Catholic nuns group ‘stunned’ by Vatican slap
By Andrew Stern,
CHICAGO — A prominent U.S. Catholic nuns group said Thursday that it was “stunned” that the Vatican reprimanded it for spending too much time on poverty and social-justice concerns and not enough on condemning abortion and gay marriage.
In a stinging report on Wednesday, the Vatican said the Leadership Conference of Women Religious had been “silent on the right to life” and had failed to make the “Biblical view of family life and human sexuality” a central plank in its agenda.
It also reprimanded American nuns for expressing positions on political issues that differed, at times, from views held by U.S. bishops. Public disagreement with the bishops — “who are the church’s authentic teachers of faith and morals” — is unacceptable, the report said.
The Vatican’s Congregation for the Doctrine of the Faith issued a “doctrinal assessment” saying the Holy See was compelled to intervene with the leadership conference to correct “serious doctrinal problems.”
The nuns group said in a statement on its Web site: “The presidency of the Leadership Conference of Women Religious was stunned by the conclusions of the doctrinal assessment.”
It added the group may give a lengthier response at a later date.
The conference, whose headquarters is in Silver Spring, said its members represented 80 percent of the country’s 57,000 Catholic nuns.
Academics who study the church said the Vatican’s move was predictable given Pope Benedict XVI’s conservative views and efforts by Rome to quell internal dissent and curtail autonomy within its ranks.
“This is more an expression of the church feeling under siege by trends it cannot control within the church, much less within the broader society,” University of Notre Dame historian Scott Appleby said.
Those trends include a steady drumbeat of calls to ordain women as priests.

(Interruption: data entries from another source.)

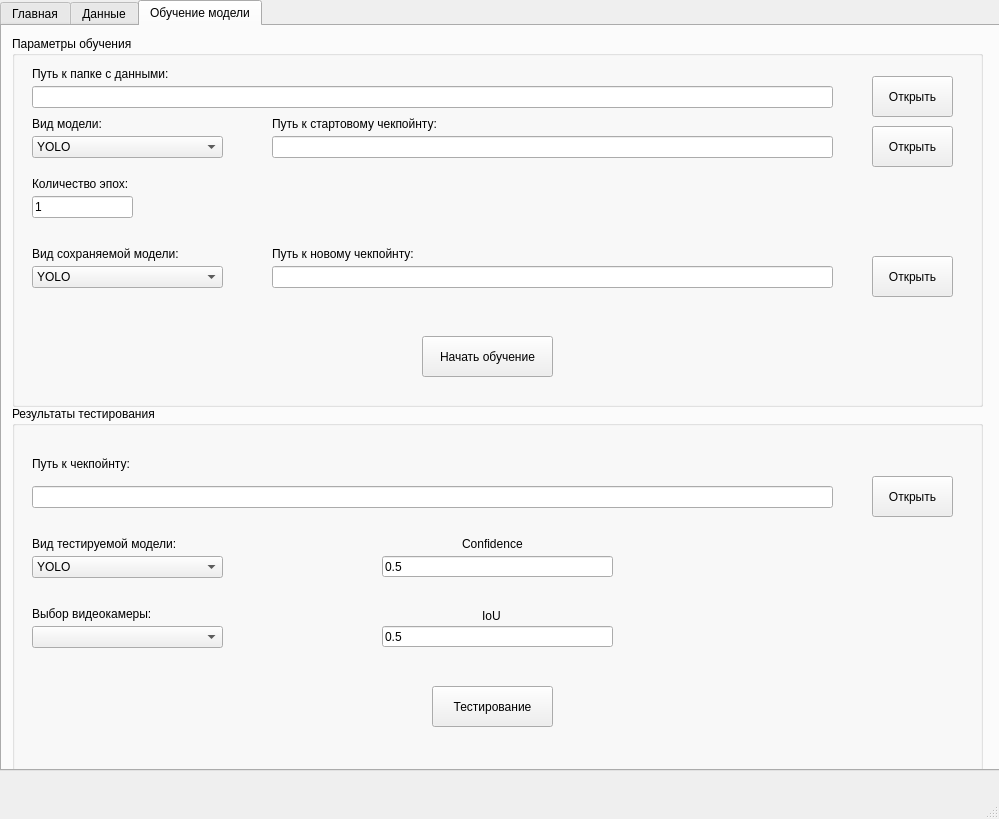
Qt form interface.ui (AlekseiRodionov/motion-computer-control) before a commit.
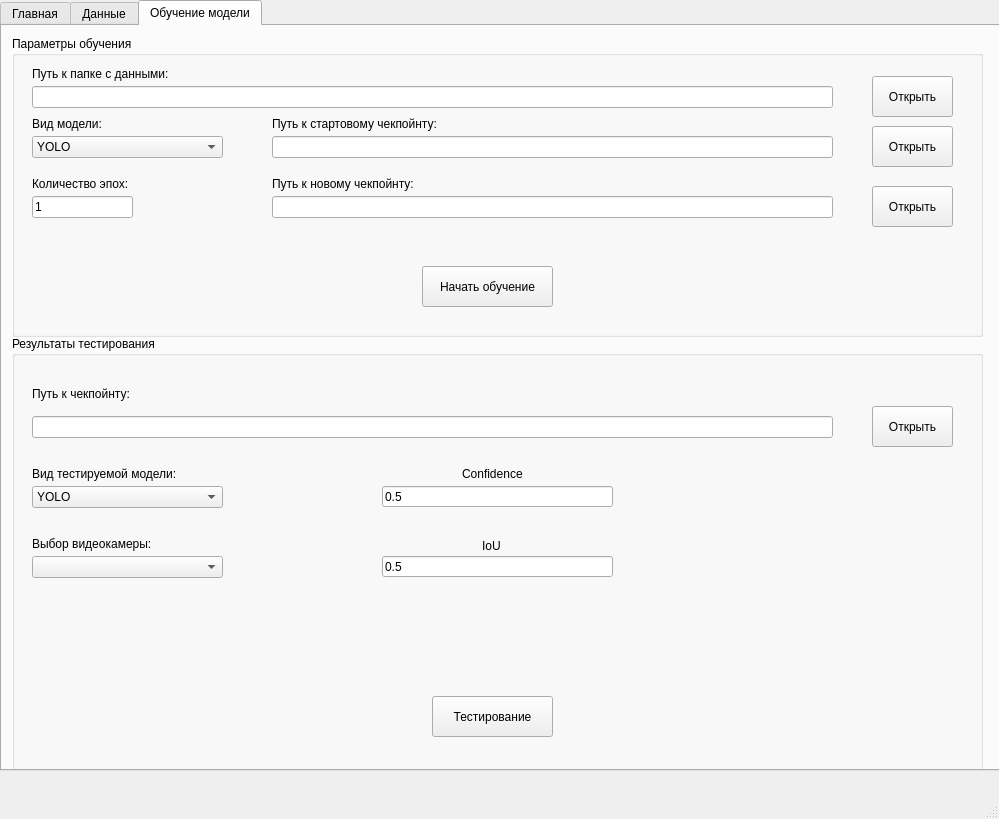
The same form after that commit. The open tabs and pages were chosen to show the change. Icons and pictures are not drawn.

The edit to the form file:
```diff
--- a/interface.ui
+++ b/interface.ui
@@ -882,7 +882,7 @@
         <x>10</x>
         <y>10</y>
         <width>971</width>
-        <height>371</height>
+        <height>301</height>
        </rect>
       </property>
       <property name="title">
@@ -892,7 +892,7 @@
        <property name="geometry">
         <rect>
          <x>410</x>
-         <y>300</y>
+         <y>230</y>
          <width>131</width>
          <height>41</height>
         </rect>
@@ -1036,7 +1036,7 @@
        <property name="geometry">
         <rect>
          <x>260</x>
-         <y>230</y>
+         <y>160</y>
          <width>561</width>
          <height>22</height>
         </rect>
@@ -1046,7 +1046,7 @@
        <property name="geometry">
         <rect>
          <x>860</x>
-         <y>220</y>
+         <y>150</y>
          <width>81</width>
          <height>41</height>
         </rect>
@@ -1059,7 +1059,7 @@
        <property name="geometry">
         <rect>
          <x>260</x>
-         <y>210</y>
+         <y>140</y>
          <width>191</width>
          <height>16</height>
         </rect>
@@ -1068,47 +1068,14 @@
         <string>Путь к новому чекпойнту:</string>
        </property>
       </widget>
-      <widget class="QComboBox" name="comboBox_7">
-       <property name="geometry">
-        <rect>
-         <x>20</x>
-         <y>230</y>
-         <width>191</width>
-         <height>22</height>
-        </rect>
-       </property>
-       <item>
-        <property name="text">
-         <string>YOLO</string>
-        </property>
-       </item>
-       <item>
-        <property name="text">
-         <string>SSDLite</string>
-        </property>
-       </item>
-      </widget>
-      <widget class="QLabel" name="label_22">
-       <property name="geometry">
-        <rect>
-         <x>20</x>
-         <y>210</y>
-         <width>161</width>
-         <height>16</height>
-        </rect>
-       </property>
-       <property name="text">
-        <string>Вид сохраняемой модели:</string>
-       </property>
-      </widget>
      </widget>
      <widget class="QGroupBox" name="groupBox_5">
       <property name="geometry">
        <rect>
         <x>10</x>
-        <y>380</y>
+        <y>310</y>
         <width>971</width>
-        <height>371</height>
+        <height>441</height>
        </rect>
       </property>
       <property name="title">
@@ -1157,7 +1124,7 @@
        <property name="geometry">
         <rect>
          <x>420</x>
-         <y>280</y>
+         <y>360</y>
          <width>121</width>
          <height>41</height>
         </rect>
```
Left out of the diff: 2 changed lines with no effect on the pictures.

The pope has repeated his predecessors’ teaching that such a move is not possible.
The Vatican named Seattle Archbishop Peter Sartain and two other U.S. bishops to undertake the reforms of the conference’s statutes, programs and its application of liturgical texts, a process it said could take up to five years.